[Problem requirements]
From the first line to the last, give the records again exactly.

■ ■ ■ ■ ■ ■ ■

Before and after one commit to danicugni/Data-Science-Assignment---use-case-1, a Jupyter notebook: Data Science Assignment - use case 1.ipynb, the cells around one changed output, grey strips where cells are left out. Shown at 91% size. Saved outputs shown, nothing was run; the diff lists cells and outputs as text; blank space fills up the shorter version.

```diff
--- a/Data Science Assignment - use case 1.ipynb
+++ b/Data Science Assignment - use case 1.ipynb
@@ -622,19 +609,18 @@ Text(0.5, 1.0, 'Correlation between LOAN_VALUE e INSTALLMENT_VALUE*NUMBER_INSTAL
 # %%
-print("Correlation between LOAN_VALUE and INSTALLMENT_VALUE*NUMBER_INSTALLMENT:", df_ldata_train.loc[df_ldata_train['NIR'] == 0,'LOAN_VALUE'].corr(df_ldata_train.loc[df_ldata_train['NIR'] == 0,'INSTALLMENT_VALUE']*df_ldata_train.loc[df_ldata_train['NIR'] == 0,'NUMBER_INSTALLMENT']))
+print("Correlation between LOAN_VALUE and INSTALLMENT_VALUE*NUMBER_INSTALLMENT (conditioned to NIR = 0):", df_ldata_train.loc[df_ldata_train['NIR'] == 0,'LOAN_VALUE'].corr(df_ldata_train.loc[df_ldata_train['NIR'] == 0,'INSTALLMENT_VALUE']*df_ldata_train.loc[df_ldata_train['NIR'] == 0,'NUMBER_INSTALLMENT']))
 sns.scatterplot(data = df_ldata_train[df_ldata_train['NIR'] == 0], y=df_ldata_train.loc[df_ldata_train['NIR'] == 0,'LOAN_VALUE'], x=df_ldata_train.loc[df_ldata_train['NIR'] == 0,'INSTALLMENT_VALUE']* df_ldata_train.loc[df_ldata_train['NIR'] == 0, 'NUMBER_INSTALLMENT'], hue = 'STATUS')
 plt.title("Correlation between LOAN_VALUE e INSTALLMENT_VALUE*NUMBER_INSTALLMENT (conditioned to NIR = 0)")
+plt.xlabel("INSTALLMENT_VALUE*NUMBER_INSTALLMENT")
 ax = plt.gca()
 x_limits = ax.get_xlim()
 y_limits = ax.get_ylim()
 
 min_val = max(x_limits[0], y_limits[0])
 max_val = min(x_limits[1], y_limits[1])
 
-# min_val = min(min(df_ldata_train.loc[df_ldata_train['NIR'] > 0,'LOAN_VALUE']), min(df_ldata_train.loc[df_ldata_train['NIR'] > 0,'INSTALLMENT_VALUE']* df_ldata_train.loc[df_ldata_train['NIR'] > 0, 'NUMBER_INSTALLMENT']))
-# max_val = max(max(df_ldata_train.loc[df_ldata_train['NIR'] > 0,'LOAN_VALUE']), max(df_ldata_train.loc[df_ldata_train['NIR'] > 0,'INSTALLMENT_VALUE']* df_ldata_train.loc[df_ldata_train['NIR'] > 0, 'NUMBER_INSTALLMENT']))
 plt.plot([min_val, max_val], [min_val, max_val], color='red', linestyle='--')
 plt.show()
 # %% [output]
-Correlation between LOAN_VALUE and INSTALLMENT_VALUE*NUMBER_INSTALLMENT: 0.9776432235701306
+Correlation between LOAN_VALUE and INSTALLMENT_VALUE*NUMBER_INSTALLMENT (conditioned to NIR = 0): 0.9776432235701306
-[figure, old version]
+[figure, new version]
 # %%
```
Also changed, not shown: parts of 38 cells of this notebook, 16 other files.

■ ■ ■ ■ ■ ■ ■

[Solution]
Before and after one commit to danicugni/Data-Science-Assignment---use-case-1, a Jupyter notebook: Data Science Assignment - use case 1.ipynb, the cells around one changed output, grey strips where cells are left out. Shown at 91% size. Saved outputs shown, nothing was run; the diff lists cells and outputs as text; blank space fills up the shorter version.

```diff
--- a/Data Science Assignment - use case 1.ipynb
+++ b/Data Science Assignment - use case 1.ipynb
@@ -622,19 +609,18 @@ Text(0.5, 1.0, 'Correlation between LOAN_VALUE e INSTALLMENT_VALUE*NUMBER_INSTAL
 # %%
-print("Correlation between LOAN_VALUE and INSTALLMENT_VALUE*NUMBER_INSTALLMENT:", df_ldata_train.loc[df_ldata_train['NIR'] == 0,'LOAN_VALUE'].corr(df_ldata_train.loc[df_ldata_train['NIR'] == 0,'INSTALLMENT_VALUE']*df_ldata_train.loc[df_ldata_train['NIR'] == 0,'NUMBER_INSTALLMENT']))
+print("Correlation between LOAN_VALUE and INSTALLMENT_VALUE*NUMBER_INSTALLMENT (conditioned to NIR = 0):", df_ldata_train.loc[df_ldata_train['NIR'] == 0,'LOAN_VALUE'].corr(df_ldata_train.loc[df_ldata_train['NIR'] == 0,'INSTALLMENT_VALUE']*df_ldata_train.loc[df_ldata_train['NIR'] == 0,'NUMBER_INSTALLMENT']))
 sns.scatterplot(data = df_ldata_train[df_ldata_train['NIR'] == 0], y=df_ldata_train.loc[df_ldata_train['NIR'] == 0,'LOAN_VALUE'], x=df_ldata_train.loc[df_ldata_train['NIR'] == 0,'INSTALLMENT_VALUE']* df_ldata_train.loc[df_ldata_train['NIR'] == 0, 'NUMBER_INSTALLMENT'], hue = 'STATUS')
 plt.title("Correlation between LOAN_VALUE e INSTALLMENT_VALUE*NUMBER_INSTALLMENT (conditioned to NIR = 0)")
+plt.xlabel("INSTALLMENT_VALUE*NUMBER_INSTALLMENT")
 ax = plt.gca()
 x_limits = ax.get_xlim()
 y_limits = ax.get_ylim()
 
 min_val = max(x_limits[0], y_limits[0])
 max_val = min(x_limits[1], y_limits[1])
 
-# min_val = min(min(df_ldata_train.loc[df_ldata_train['NIR'] > 0,'LOAN_VALUE']), min(df_ldata_train.loc[df_ldata_train['NIR'] > 0,'INSTALLMENT_VALUE']* df_ldata_train.loc[df_ldata_train['NIR'] > 0, 'NUMBER_INSTALLMENT']))
-# max_val = max(max(df_ldata_train.loc[df_ldata_train['NIR'] > 0,'LOAN_VALUE']), max(df_ldata_train.loc[df_ldata_train['NIR'] > 0,'INSTALLMENT_VALUE']* df_ldata_train.loc[df_ldata_train['NIR'] > 0, 'NUMBER_INSTALLMENT']))
 plt.plot([min_val, max_val], [min_val, max_val], color='red', linestyle='--')
 plt.show()
 # %% [output]
-Correlation between LOAN_VALUE and INSTALLMENT_VALUE*NUMBER_INSTALLMENT: 0.9776432235701306
+Correlation between LOAN_VALUE and INSTALLMENT_VALUE*NUMBER_INSTALLMENT (conditioned to NIR = 0): 0.9776432235701306
-[figure, old version]
+[figure, new version]
 # %%
```
Also changed, not shown: parts of 38 cells of this notebook, 16 other files.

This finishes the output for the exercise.